Original article: Pakistan: A Pandora’s Box of Societal Ills
A man from Khanewal, Pakistan buried his newborn daughter alive after doctors informed him that she was physically disabled. The shocking news, once again, raised questions of law and order, ethics, societal norms, and most importantly, women’s rights in the nation. The incident is a solemn reminder and effect of the basic lack of education in Pakistan, where 60% of the population is illiterate. Girls’ schools are few and far between in villages and even boys are encouraged to take up a trade or artisanship instead of getting an education.
In rural areas such as Kacha Koh, where this heinous crime was committed, such activities are commonplace and perpetrators are seldom punished seriously. A patriarchal society such as Pakistan, which treats men as superior to women in the household, gives husbands and fathers license to subjugate and demean women in their families. Another major factor that creates prejudice against physically disabled people is the lack of infrastructure and facilities, which makes life difficult for people with disabilities and discourages their families from accepting them as active members of the society.
In a culture where young women are considered a drain on the family because of the outdated tradition of dowry, a female infant being buried alive because of a physical deformity is not unheard of. It is a reaction to the larger issues of ignorance and superstition which give way to such behavior.
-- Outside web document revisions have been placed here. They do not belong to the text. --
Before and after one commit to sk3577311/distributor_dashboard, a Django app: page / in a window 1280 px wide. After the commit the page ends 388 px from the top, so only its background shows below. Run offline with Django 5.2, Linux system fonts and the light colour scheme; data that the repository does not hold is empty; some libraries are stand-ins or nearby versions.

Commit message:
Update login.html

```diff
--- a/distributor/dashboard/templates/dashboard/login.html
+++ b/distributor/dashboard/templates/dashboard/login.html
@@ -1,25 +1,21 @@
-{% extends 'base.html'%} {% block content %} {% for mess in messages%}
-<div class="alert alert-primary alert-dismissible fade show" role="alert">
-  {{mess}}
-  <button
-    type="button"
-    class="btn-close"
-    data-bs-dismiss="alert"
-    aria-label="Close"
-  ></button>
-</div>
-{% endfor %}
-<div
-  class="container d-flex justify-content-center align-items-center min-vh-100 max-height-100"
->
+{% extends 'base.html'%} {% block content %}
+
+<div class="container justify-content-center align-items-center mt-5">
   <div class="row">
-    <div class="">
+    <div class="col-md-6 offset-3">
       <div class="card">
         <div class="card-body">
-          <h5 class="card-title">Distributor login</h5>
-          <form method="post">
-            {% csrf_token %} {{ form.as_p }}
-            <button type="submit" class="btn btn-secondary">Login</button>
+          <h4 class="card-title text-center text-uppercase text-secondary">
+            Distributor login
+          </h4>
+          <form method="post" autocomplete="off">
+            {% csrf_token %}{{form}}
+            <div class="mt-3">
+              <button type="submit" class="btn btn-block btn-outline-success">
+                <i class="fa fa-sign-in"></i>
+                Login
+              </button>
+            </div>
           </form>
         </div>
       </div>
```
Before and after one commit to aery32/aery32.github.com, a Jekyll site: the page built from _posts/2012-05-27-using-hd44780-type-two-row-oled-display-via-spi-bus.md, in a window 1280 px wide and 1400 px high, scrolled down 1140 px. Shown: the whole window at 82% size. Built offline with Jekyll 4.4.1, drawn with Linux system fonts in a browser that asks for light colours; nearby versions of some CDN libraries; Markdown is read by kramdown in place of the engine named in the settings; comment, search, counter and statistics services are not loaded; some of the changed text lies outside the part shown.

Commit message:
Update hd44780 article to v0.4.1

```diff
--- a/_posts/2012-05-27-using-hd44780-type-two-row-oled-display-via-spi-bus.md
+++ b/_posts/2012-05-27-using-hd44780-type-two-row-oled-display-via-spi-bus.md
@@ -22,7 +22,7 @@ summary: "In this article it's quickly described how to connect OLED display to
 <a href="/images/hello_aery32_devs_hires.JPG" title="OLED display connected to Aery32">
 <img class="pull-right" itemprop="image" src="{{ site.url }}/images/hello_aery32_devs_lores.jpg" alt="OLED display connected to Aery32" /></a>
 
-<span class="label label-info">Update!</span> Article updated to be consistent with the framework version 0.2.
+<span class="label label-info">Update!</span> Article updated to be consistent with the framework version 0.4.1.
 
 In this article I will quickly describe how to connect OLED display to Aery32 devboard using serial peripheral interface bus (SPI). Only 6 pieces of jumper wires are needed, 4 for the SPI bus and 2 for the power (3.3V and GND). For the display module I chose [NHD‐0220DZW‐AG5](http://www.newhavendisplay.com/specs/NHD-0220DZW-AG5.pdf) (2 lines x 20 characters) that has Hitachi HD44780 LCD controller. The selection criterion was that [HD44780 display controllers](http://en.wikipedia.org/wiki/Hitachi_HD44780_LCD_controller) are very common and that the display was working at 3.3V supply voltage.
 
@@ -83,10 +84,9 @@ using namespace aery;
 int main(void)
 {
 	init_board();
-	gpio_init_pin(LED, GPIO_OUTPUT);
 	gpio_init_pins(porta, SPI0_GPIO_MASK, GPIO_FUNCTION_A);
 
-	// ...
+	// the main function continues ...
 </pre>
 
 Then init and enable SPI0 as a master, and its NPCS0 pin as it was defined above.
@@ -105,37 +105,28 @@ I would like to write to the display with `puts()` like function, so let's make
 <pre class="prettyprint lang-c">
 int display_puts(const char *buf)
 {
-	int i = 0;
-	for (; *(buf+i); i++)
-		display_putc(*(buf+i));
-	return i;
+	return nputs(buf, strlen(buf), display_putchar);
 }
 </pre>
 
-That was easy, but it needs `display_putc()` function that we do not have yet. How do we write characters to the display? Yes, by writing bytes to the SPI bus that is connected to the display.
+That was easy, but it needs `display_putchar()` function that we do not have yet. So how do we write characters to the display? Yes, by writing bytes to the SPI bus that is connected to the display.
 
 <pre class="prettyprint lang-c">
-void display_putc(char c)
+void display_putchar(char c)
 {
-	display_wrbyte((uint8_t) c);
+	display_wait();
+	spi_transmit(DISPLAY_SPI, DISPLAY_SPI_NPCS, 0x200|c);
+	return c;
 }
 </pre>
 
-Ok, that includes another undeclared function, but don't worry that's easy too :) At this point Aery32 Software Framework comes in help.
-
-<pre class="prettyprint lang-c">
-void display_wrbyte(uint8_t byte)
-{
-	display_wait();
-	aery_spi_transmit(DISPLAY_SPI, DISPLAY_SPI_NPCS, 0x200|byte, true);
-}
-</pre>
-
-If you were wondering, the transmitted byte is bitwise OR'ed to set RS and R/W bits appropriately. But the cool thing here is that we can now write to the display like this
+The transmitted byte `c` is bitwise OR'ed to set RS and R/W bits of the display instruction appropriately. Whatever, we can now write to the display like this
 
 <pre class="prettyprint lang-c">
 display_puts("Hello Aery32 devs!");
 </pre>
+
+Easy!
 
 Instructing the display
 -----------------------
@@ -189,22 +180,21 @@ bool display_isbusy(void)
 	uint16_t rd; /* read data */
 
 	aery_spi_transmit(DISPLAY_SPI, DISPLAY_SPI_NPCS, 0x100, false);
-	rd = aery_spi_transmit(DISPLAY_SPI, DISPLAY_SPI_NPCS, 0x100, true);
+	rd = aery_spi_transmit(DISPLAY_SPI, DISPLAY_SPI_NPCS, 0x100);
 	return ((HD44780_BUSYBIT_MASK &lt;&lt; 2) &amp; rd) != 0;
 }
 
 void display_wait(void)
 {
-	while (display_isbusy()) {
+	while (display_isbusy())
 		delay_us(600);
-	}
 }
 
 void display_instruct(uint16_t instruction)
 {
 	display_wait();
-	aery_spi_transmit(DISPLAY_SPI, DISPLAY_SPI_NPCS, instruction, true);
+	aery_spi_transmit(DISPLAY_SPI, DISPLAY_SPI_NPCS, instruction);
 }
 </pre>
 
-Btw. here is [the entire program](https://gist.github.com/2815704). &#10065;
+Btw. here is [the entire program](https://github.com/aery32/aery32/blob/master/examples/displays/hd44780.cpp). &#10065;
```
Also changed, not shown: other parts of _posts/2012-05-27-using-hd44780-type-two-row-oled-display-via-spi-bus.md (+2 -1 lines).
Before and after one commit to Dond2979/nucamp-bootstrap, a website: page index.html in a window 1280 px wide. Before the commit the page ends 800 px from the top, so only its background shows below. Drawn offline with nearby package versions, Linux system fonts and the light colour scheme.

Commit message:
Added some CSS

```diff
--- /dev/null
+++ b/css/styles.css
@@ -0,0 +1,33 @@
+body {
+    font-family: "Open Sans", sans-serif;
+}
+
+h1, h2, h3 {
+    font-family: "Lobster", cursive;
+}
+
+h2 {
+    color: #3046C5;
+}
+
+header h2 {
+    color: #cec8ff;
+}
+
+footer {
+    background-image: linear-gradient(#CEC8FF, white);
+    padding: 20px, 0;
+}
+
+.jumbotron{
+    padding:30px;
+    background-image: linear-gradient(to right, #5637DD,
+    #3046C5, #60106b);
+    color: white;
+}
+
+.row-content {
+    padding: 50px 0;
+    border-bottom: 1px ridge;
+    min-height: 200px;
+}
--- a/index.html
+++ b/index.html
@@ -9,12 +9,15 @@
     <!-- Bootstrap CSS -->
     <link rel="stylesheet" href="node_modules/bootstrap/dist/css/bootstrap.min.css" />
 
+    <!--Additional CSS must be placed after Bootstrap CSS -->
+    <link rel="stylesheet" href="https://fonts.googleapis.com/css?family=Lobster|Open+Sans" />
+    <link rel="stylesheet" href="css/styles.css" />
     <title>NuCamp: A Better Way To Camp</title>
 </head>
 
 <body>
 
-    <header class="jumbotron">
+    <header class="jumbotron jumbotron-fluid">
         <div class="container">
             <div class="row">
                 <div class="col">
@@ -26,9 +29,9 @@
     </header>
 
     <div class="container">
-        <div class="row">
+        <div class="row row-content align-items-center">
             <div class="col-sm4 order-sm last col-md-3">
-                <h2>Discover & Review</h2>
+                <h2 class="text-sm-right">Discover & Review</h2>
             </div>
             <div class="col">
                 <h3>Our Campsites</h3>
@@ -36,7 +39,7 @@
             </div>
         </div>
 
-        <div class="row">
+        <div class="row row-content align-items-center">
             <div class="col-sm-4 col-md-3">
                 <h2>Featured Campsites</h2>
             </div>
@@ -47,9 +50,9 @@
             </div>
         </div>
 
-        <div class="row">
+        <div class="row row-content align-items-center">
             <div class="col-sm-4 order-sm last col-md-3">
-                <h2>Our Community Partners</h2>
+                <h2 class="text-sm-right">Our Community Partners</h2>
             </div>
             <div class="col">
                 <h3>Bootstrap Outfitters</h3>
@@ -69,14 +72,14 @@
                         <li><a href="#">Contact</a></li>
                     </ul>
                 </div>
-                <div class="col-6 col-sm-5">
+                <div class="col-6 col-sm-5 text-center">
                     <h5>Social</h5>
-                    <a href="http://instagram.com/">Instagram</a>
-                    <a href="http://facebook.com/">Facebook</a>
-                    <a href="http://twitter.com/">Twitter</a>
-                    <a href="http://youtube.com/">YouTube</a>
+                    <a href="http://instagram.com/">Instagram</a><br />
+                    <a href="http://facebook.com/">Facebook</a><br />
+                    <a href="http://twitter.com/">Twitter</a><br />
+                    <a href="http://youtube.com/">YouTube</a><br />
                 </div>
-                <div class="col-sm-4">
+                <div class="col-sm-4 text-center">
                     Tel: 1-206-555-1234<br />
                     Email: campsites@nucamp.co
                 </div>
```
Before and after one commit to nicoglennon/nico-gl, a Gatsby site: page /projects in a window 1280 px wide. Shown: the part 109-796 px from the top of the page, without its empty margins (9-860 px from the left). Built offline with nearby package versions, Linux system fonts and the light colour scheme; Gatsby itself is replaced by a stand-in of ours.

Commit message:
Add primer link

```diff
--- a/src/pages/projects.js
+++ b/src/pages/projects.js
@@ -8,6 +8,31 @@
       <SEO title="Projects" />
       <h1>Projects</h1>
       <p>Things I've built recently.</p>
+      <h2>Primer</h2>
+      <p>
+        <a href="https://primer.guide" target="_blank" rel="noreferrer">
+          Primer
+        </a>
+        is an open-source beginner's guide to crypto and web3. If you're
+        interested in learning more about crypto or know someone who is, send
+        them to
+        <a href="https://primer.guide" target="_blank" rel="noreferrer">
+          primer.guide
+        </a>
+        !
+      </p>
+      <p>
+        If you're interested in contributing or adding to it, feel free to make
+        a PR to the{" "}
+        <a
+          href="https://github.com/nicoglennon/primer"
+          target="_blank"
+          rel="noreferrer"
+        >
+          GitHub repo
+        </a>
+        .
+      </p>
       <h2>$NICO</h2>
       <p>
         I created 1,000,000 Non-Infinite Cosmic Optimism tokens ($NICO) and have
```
Another problem which faces Pakistan today is poverty and inflation which forces the public to take extreme measures.
If a family of four cannot afford to feed themselves, they will most likely turn to illegal or criminal activity. Without education, without community support, without the planning or resources necessary to survive, they will certainly not be able to earn an honest living. Without a doubt, these are the basic reasons for the distressing rise in criminal activity in Pakistan. It is also expected that going to the police or through the court system will only hurt the family, not help them.
If this wasn’t enough, in many rural areas, contraception is either not available or majorly distrusted. Such communities use religion as a political tool in order to make their own law and order and excuse having more kids than they can afford by giving made-up justifications for their actions. It is also a way of forcing women to stay inside the home and create a separation of the genders so that women stay disempowered.
Moving forward, Pakistan desperately needs to invest in education. Like food, water, and shelter, education is a fundamental human right and if a society does not make a conscious effort to educate its population, it will never succeed. Secondly, it is essential for the nation to focus on implementation of law so that such crimes and atrocities are lessened, if not uprooted altogether. Furthermore, Pakistani society needs to empower and value its women who are just as capable, intelligent, persevering, and strong as women in any other society or country. Without these changes, Pakistan will only regress towards inequality, ignorance, and infamy.